Brief – Identify and pull out each line of the entries in which "commons" occurs.

Dataset content –
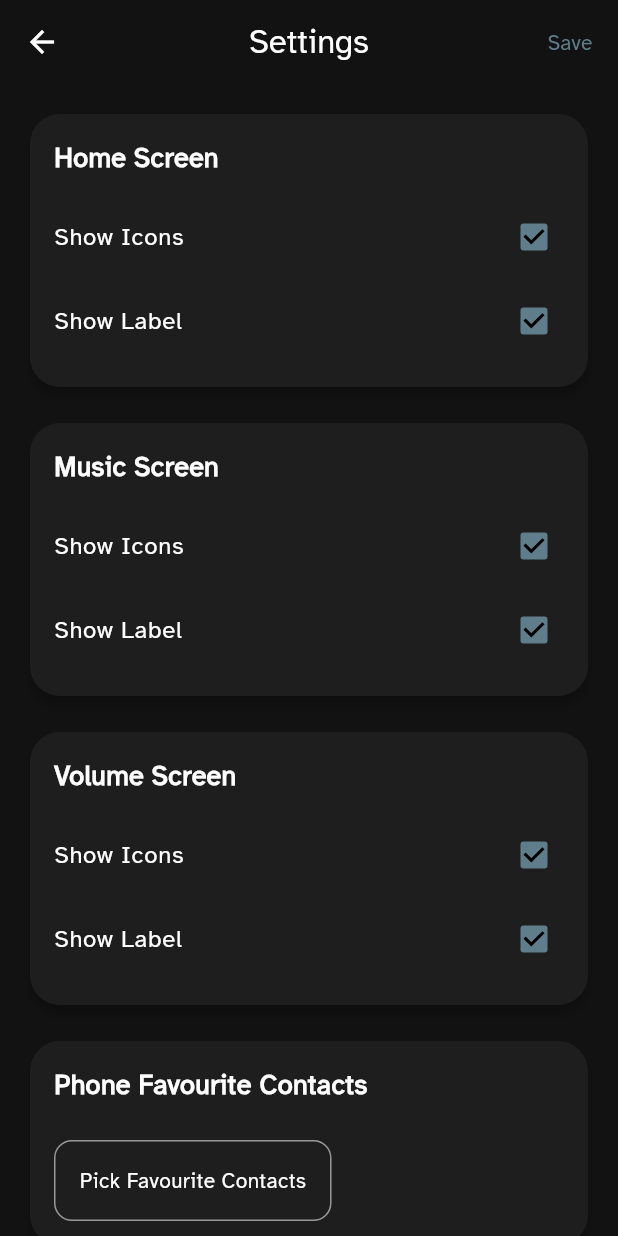
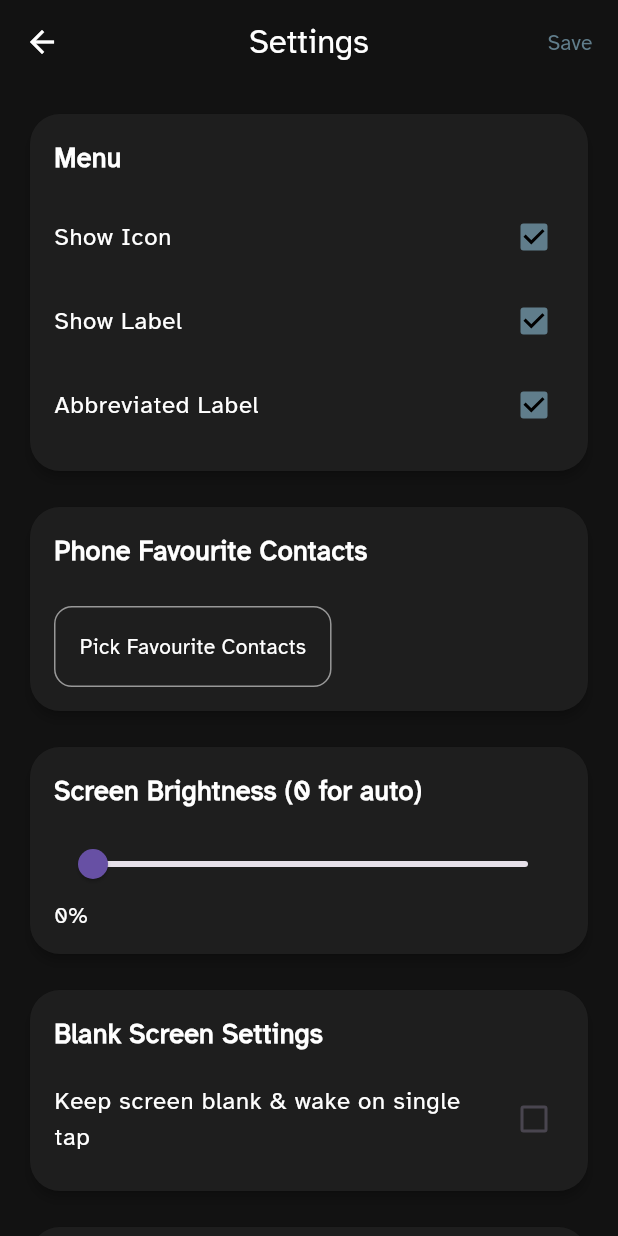
Before and after one commit to ujwalnk/MotoDash, a Flutter app: the SettingsScreen screen opened by its route, on a phone screen of 412 x 824 dp. Run offline on Flutter 3.47's test engine with Material 3 defaults, Android fonts, the phone set to English and light mode, and no system bars; our stand-ins replace audioplayers, flutter_local_notifications, flutter_native_contact_picker_plus, flutter_tts, permission_handler, sensors_plus and 2 more; missing offline and left inert: audio_session, call_log, flex_color_picker, flutter_media_controller, flutter_phone_direct_caller and 3 more; accounts and stored records are empty; statements that could not run were skipped.

Commit message:
Notification navigation implemented, part way through label abbreviation. Fixed call_log & favourite contacts list.

```diff
--- a/lib/commons/config_provider.dart
+++ b/lib/commons/config_provider.dart
@@ -1,11 +1,10 @@
 // Author: Ujwal N K
 // Created On: 05 Feb, 2026
-// All Option Defaults are defined here to consistantly maintain a list.
+// All configuration defaults are defined here to maintain a consistent list.
 
-import 'package:flutter/material.dart' show Color, Colors, debugPrint;
+import 'package:flutter/material.dart' show Color, Colors;
 import 'package:moto_dash/commons/constants.dart';
-import 'package:shared_preferences/shared_preferences.dart'
-    show SharedPreferences;
+import 'package:shared_preferences/shared_preferences.dart' show SharedPreferences;
 
 class ConfigProvider {
   static SharedPreferences? prefs;
@@ -14,62 +13,21 @@ class ConfigProvider {
     prefs = await SharedPreferences.getInstance();
   }
 
-  static bool get getIsFirstRun {
-    return prefs?.getBool(Constants.kKeyIsFirstRun) ?? true;
-  }
+  static bool get getIsFirstRun => prefs?.getBool(Constants.kKeyIsFirstRun) ?? true;
 
-  static Color get getBackgroundColor {
-    return Color(
-      prefs?.getInt(Constants.kKeyBackgroundColor) ?? Colors.black.toARGB32(),
-    );
-  }
+  // Get colors
+  static Color get getBackgroundColor => Color(prefs?.getInt(Constants.kKeyBackgroundColor) ?? Colors.black.toARGB32());
+  static Color get getBorderColor => Color(prefs?.getInt(Constants.kKeyBorderColor) ?? Colors.white.toARGB32());
+  static Color get getFontColor => Color(prefs?.getInt(Constants.kKeyFontColor) ?? Colors.white.toARGB32());
 
-  static Color get getFontColor {
-    return Color(
-      prefs?.getInt(Constants.kKeyFontColor) ?? Colors.white.toARGB32(),
-    );
-  }
+  /// Get menu style (icon, label / abbreviated)
+  static bool get getShowIcons => prefs?.getBool(Constants.kKeyShowMenuIcons) ?? true;
+  static bool get getShowLabel => prefs?.getBool(Constants.kKeyShowMenuLabel) ?? true;
+  static bool get getShowLabelAbbreviated => prefs?.getBool(Constants.kKeyShowMenuLabelAbbreviated) ?? true;
 
-  static Color get getBorderColor {
-    return Color(
-      prefs?.getInt(Constants.kKeyBorderColor) ?? Colors.white.toARGB32(),
-    );
-  }
+  static double get getFontSize => prefs?.getDouble(Constants.kKeyFontSize) ?? 16;
 
-  static bool getShowIcons(String path) {
-    switch (path) {
-      case Constants.kPathHome:
-        return prefs?.getBool(Constants.kKeyHomeShowIcons) ?? true;
-      case Constants.kPathMusic:
-        return prefs?.getBool(Constants.kKeyMusicShowIcons) ?? true;
-      case Constants.kPathVolume:
-        return prefs?.getBool(Constants.kKeyVolumeShowIcons) ?? true;
-      default:
-        return true;
-    }
-  }
+  static bool get getEnableMagnetGestures => prefs?.getBool(Constants.kKeyEnableMagnetGestures) ?? false;
 
-  static bool getShowLabel(String path) {
-    switch (path) {
-      case Constants.kPathHome:
-        return prefs?.getBool(Constants.kKeyHomeShowLabel) ?? true;
-      case Constants.kPathMusic:
-        return prefs?.getBool(Constants.kKeyMusicShowLabel) ?? true;
-      case Constants.kPathVolume:
-        return prefs?.getBool(Constants.kKeyVolumeShowLabel) ?? true;
-      default:
-        return true;
-    }
-  }
-
-  static double get getFontSize {
-    return prefs?.getDouble(Constants.kKeyFontSize) ?? 16;
-  }
-
-  static bool get getEnableMagnetGestures {
-    debugPrint(
-      "Magnet Gestures: ${prefs!.getBool(Constants.kKeyEnableMagnetGestures)}",
-    );
-    return prefs?.getBool(Constants.kKeyEnableMagnetGestures) ?? false;
-  }
+  // TODO: Add screen timeout, keep_screen_blank, favourite contacts & brightness
 }
--- a/lib/commons/constants.dart
+++ b/lib/commons/constants.dart
@@ -10,14 +10,15 @@ class Constants {
   static const String kKeyFontColor = 'font_color';
   static const String kKeyBorderColor = 'option_border_color';
 
-  static const String kKeyHomeShowIcons = 'home_show_icons';
-  static const String kKeyHomeShowLabel = 'home_show_label';
+  static const String kKeyShowMenuIcons = 'home_show_icons';
+  static const String kKeyShowMenuLabel = 'home_show_label';
+  static const String kKeyShowMenuLabelAbbreviated = 'home_show_label_abbreviated';
 
-  static const String kKeyMusicShowIcons = 'music_show_icons';
-  static const String kKeyMusicShowLabel = 'music_show_label';
-
-  static const String kKeyVolumeShowIcons = 'volume_show_icons';
-  static const String kKeyVolumeShowLabel = 'volume_show_label';
+  // static const String kKeyMusicShowIcons = 'music_show_icons';
+  // static const String kKeyMusicShowLabel = 'music_show_label';
+  //
+  // static const String kKeyVolumeShowIcons = 'volume_show_icons';
+  // static const String kKeyVolumeShowLabel = 'volume_show_label';
 
   static const String kKeyFontSize = 'font_size';
   static const String kKeyShowVolumeTip = 'show_volume_tip';
--- a/lib/screen_settings.dart
+++ b/lib/screen_settings.dart
@@ -4,9 +4,9 @@
 import 'package:flutter/material.dart';
 import 'package:moto_dash/commons/config_provider.dart';
 import 'package:moto_dash/commons/constants.dart';
-import 'package:shared_preferences/shared_preferences.dart';
 import 'package:moto_dash/service/contact_picker.dart';
 import 'package:moto_dash/service/rgb_color_picker.dart';
+import 'package:shared_preferences/shared_preferences.dart';
 
 class SettingsScreen extends StatefulWidget {
   const SettingsScreen({super.key});
@@ -17,16 +17,9 @@ class SettingsScreen extends StatefulWidget {
 
 class _SettingsScreenState extends State<SettingsScreen> {
   // Home screen
-  bool homeShowIcons = false;
-  bool homeShowLabel = false;
-
-  // Music screen
-  bool musicShowIcons = false;
-  bool musicShowLabel = false;
-
-  // Volume screen
-  bool volumeShowIcons = false;
-  bool volumeShowLabel = false;
+  bool menuIcon = true;
+  bool menuLabel = true;
+  bool menuAbbreviated = false;
 
   // Magnetic Gestures
   bool magnetGesturesEnabled = false;
@@ -45,7 +38,7 @@ class _SettingsScreenState extends State<SettingsScreen> {
   final fontSizeController = TextEditingController();
 
   // Brightness
-  double brightness = 50;
+  double brightness = 0;
 
   static const Color scaffoldBg = Color(0xFF121212);
   static const Color cardBg = Color(0xFF1E1E1E);
@@ -64,16 +57,11 @@ class _SettingsScreenState extends State<SettingsScreen> {
     final prefs = await SharedPreferences.getInstance();
 
     setState(() {
-      homeShowIcons = ConfigProvider.getShowIcons(Constants.kPathHome);
-      homeShowLabel = ConfigProvider.getShowLabel(Constants.kPathHome);
+      menuIcon = ConfigProvider.getShowIcons;
+      menuLabel = ConfigProvider.getShowLabel;
+      menuAbbreviated = ConfigProvider.getShowLabelAbbreviated;
 
-      musicShowIcons = ConfigProvider.getShowIcons(Constants.kPathMusic);
-      musicShowLabel = ConfigProvider.getShowLabel(Constants.kPathMusic);
-
-      volumeShowIcons = ConfigProvider.getShowIcons(Constants.kPathVolume);
-      volumeShowLabel = ConfigProvider.getShowLabel(Constants.kPathVolume);
-
-      brightness = prefs.getDouble(Constants.kKeyBrightness) ?? 50.0;
+      brightness = prefs.getDouble(Constants.kKeyBrightness) ?? 0.0;
 
       keepScreenBlank = prefs.getBool("keep_screen_blank") ?? false;
       blankTimeController.text = prefs.getString("blank_time_minutes") ?? "";
@@ -84,8 +72,7 @@ class _SettingsScreenState extends State<SettingsScreen> {
       borderColor = ConfigProvider.getBorderColor;
       fontColor = ConfigProvider.getFontColor;
 
-      favouriteContactNames =
-          prefs.getStringList(Constants.kKeyFavContactNames)?.join(", ") ?? "";
+      favouriteContactNames = prefs.getStringList(Constants.kKeyFavContactNames)?.join(", ") ?? "";
 
       magnetGesturesEnabled = ConfigProvider.getEnableMagnetGestures;
     });
@@ -97,14 +84,9 @@ class _SettingsScreenState extends State<SettingsScreen> {
   Future<void> saveSettings() async {
     final prefs = await SharedPreferences.getInstance();
 
-    await prefs.setBool(Constants.kKeyHomeShowIcons, homeShowIcons);
-    await prefs.setBool(Constants.kKeyHomeShowLabel, homeShowLabel);
-
-    await prefs.setBool(Constants.kKeyMusicShowIcons, musicShowIcons);
-    await prefs.setBool(Constants.kKeyMusicShowLabel, musicShowLabel);
-
-    await prefs.setBool(Constants.kKeyVolumeShowIcons, volumeShowIcons);
-    await prefs.setBool(Constants.kKeyVolumeShowLabel, volumeShowLabel);
+    await prefs.setBool(Constants.kKeyShowMenuIcons, menuIcon);
+    await prefs.setBool(Constants.kKeyShowMenuLabel, menuLabel);
+    await prefs.setBool(Constants.kKeyShowMenuLabel, menuAbbreviated);
 
     await prefs.setDouble(Constants.kKeyBrightness, brightness);
 
@@ -112,27 +94,15 @@ class _SettingsScreenState extends State<SettingsScreen> {
     await prefs.setString("blank_time_minutes", blankTimeController.text);
 
     await prefs.setInt(Constants.kKeyFontColor, fontColor.toARGB32());
-    await prefs.setInt(
-      Constants.kKeyBackgroundColor,
-      backgroundColor.toARGB32(),
-    );
+    await prefs.setInt(Constants.kKeyBackgroundColor, backgroundColor.toARGB32());
     await prefs.setInt(Constants.kKeyBorderColor, borderColor.toARGB32());
 
-    await prefs.setDouble(
-      Constants.kKeyFontSize,
-      double.parse(fontSizeController.text),
-    );
+    await prefs.setDouble(Constants.kKeyFontSize, double.parse(fontSizeController.text));
 
-    await prefs.setBool(
-      Constants.kKeyEnableMagnetGestures,
-      magnetGesturesEnabled,
-    );
+    await prefs.setBool(Constants.kKeyEnableMagnetGestures, magnetGesturesEnabled);
   }
 
-  Widget _settingsCard({
-    required String title,
-    required List<Widget> children,
-  }) {
+  Widget _settingsCard({required String title, required List<Widget> children}) {
     return Padding(
       padding: const EdgeInsets.only(bottom: 16),
       child: Card(
@@ -146,11 +116,7 @@ class _SettingsScreenState extends State<SettingsScreen> {
             children: [
               Text(
                 title,
-                style: const TextStyle(
-                  color: textColor,
-                  fontSize: 18,
-                  fontWeight: FontWeight.bold,
-                ),
+                style: const TextStyle(color: textColor, fontSize: 18, fontWeight: FontWeight.bold),
               ),
               const SizedBox(height: 12),
               ...children,
@@ -173,11 +139,7 @@ class _SettingsScreenState extends State<SettingsScreen> {
     );
   }
 
-  Widget textField(
-    String label,
-    TextEditingController controller, {
-    TextInputType inputType = TextInputType.text,
-  }) {
+  Widget textField(String label, TextEditingController controller, {TextInputType inputType = TextInputType.text}) {
     return Padding(
       padding: const EdgeInsets.only(top: 12),
       child: TextField(
@@ -186,22 +148,14 @@ class _SettingsScreenState extends State<SettingsScreen> {
         style: const TextStyle(color: textColor),
         decoration: const InputDecoration(
           labelStyle: TextStyle(color: textColor),
-          enabledBorder: OutlineInputBorder(
-            borderSide: BorderSide(color: Colors.white54),
-          ),
-          focusedBorder: OutlineInputBorder(
-            borderSide: BorderSide(color: Colors.blueGrey),
-          ),
+          enabledBorder: OutlineInputBorder(borderSide: BorderSide(color: Colors.white54)),
+          focusedBorder: OutlineInputBorder(borderSide: BorderSide(color: Colors.blueGrey)),
         ),
       ),
     );
   }
 
-  Widget tappableField({
-    required String label,
-    required String value,
-    required VoidCallback onTap,
-  }) {
+  Widget tappableField({required String label, required String value, required VoidCallback onTap}) {
     final display = value.isEmpty ? label : value;
 
     return GestureDetector(
@@ -218,19 +172,12 @@ class _SettingsScreenState extends State<SettingsScreen> {
     );
   }
 
-  Widget colorTile({
-    required String label,
-    required Color color,
-    required ValueChanged<Color> onColorSelected,
-  }) {
+  Widget colorTile({required String label, required Color color, required ValueChanged<Color> onColorSelected}) {
     return GestureDetector(
       onTap: () async {
         await showDialog(
           context: context,
-          builder: (_) => HexWheelColorPickerDialog(
-            color: color,
-            onChanged: onColorSelected,
-          ),
+          builder: (_) => HexWheelColorPickerDialog(color: color, onChanged: onColorSelected),
         );
       },
       child: Container(
@@ -286,47 +233,24 @@ class _SettingsScreenState extends State<SettingsScreen> {
         padding: const EdgeInsets.all(16),
         children: [
           _settingsCard(
-            title: "Home Screen",
+            title: "Menu",
             children: [
+              checkboxTile("Show Icon", menuIcon, (v) => setState(() => menuIcon = v)),
               checkboxTile(
-                "Show Icons",
-                homeShowIcons,
-                (v) => setState(() => homeShowIcons = v),
+                "Show Label",
+                menuLabel,
+                (v) => setState(() {
+                  menuLabel = v;
+                  if (v == false) menuAbbreviated = false;
+                }),
               ),
               checkboxTile(
-                "Show Label",
-                homeShowLabel,
-                (v) => setState(() => homeShowLabel = v),
-              ),
-            ],
-          ),
-          _settingsCard(
-            title: "Music Screen",
-            children: [
-              checkboxTile(
-                "Show Icons",
-                musicShowIcons,
-                (v) => setState(() => musicShowIcons = v),
-              ),
-              checkboxTile(
-                "Show Label",
-                musicShowLabel,
-                (v) => setState(() => musicShowLabel = v),
-              ),
-            ],
-          ),
-          _settingsCard(
-            title: "Volume Screen",
-            children: [
-              checkboxTile(
-                "Show Icons",
-                volumeShowIcons,
-                (v) => setState(() => volumeShowIcons = v),
-              ),
-              checkboxTile(
-                "Show Label",
-                volumeShowLabel,
-                (v) => setState(() => volumeShowLabel = v),
+                "Abbreviated Label",
+                menuAbbreviated,
+                (v) => setState(() {
+                  menuAbbreviated = v;
+                  menuLabel = false;
+                }),
               ),
             ],
           ),
@@ -337,12 +261,7 @@ class _SettingsScreenState extends State<SettingsScreen> {
                 label: "Pick Favourite Contacts",
                 value: favouriteContactNames,
                 onTap: () {
-                  Navigator.push(
-                    context,
-                    MaterialPageRoute(
-                      builder: (_) => const FavouriteContactsScreen(),
-                    ),
-                  );
+                  Navigator.push(context, MaterialPageRoute(builder: (_) => const FavouriteContactsScreen()));
                 },
               ),
             ],
@@ -357,10 +276,7 @@ class _SettingsScreenState extends State<SettingsScreen> {
                 divisions: 100,
                 onChanged: (v) => setState(() => brightness = v),
               ),
-              Text(
-                "${brightness.toInt()}%",
-                style: const TextStyle(color: textColor),
-              ),
+              Text("${brightness.toInt()}%", style: const TextStyle(color: textColor)),
             ],
           ),
           _settingsCard(
@@ -372,26 +288,14 @@ class _SettingsScreenState extends State<SettingsScreen> {
                 (v) => setState(() => keepScreenBlank = v),
               ),
               if (keepScreenBlank)
-                textField(
-                  "Blank Time (Minutes)",
-                  blankTimeController,
-                  inputType: TextInputType.number,
-                ),
+                textField("Blank Time (Minutes)", blankTimeController, inputType: TextInputType.number),
             ],
           ),
           _settingsCard(
             title: "General Settings",
             children: [
-              textField(
-                "Font Size",
-                fontSizeController,
-                inputType: TextInputType.number,
-              ),
-              colorTile(
-                label: "Font Color",
-                color: fontColor,
-                onColorSelected: (c) => setState(() => fontColor = c),
-              ),
+              textField("Font Size", fontSizeController, inputType: TextInputType.number),
+              colorTile(label: "Font Color", color: fontColor, onColorSelected: (c) => setState(() => fontColor = c)),
               colorTile(
                 label: "Background Color",
                 color: backgroundColor,
--- a/lib/screens/call_fav_screen.dart
+++ b/lib/screens/call_fav_screen.dart
@@ -1,13 +1,9 @@
 // Author: Ujwal N K
 // Created: 2026, Mar 22
 
-import 'package:flutter/material.dart' show Icons;
 import 'package:moto_dash/commons/dash_action.dart' show DashAction;
-import 'package:moto_dash/service/caller.dart'
-    as FlutterPhoneDirectCaller
-    show callNumber;
-import 'package:shared_preferences/shared_preferences.dart'
-    show SharedPreferences;
+import 'package:moto_dash/service/caller.dart' as FlutterPhoneDirectCaller show callNumber;
+import 'package:shared_preferences/shared_preferences.dart' show SharedPreferences;
 
 Future<List<DashAction>> buildCallFavActions() async {
   final favorites = await _getFavorites();
@@ -18,13 +14,10 @@ Future<List<DashAction>> buildCallFavActions() async {
         label: favorites.keys.elementAt(i),
         icons: [],
         action: () async {
-          await FlutterPhoneDirectCaller.callNumber(
-            favorites.values.elementAt(i),
-          );
+          await FlutterPhoneDirectCaller.callNumber(favorites.values.elementAt(i));
         },
       ),
     ),
-    DashAction(action: () {}, icons: [Icons.undo_rounded], label: 'Return'),
   ];
 }
 
--- a/lib/screens/call_log_screen.dart
+++ b/lib/screens/call_log_screen.dart
@@ -29,7 +29,6 @@ Future<List<DashAction>> buildCallLogActions() async {
         },
       ),
     ),
-    DashAction(action: () {}, icons: [Icons.undo_rounded], label: 'Return'),
   ];
 }
 
```
Also changed, not shown: lib/main.dart (+52 -27 lines), lib/screens/call_nav_screen.dart (+8 -2 lines), lib/screens/home_screen.dart (+2 -9 lines).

Task answer –
--- a/lib/commons/config_provider.dart
+++ b/lib/commons/config_provider.dart
 import 'package:moto_dash/commons/constants.dart';
--- a/lib/commons/constants.dart
+++ b/lib/commons/constants.dart
 import 'package:moto_dash/commons/config_provider.dart';
 import 'package:moto_dash/commons/constants.dart';
 import 'package:moto_dash/commons/dash_action.dart' show DashAction;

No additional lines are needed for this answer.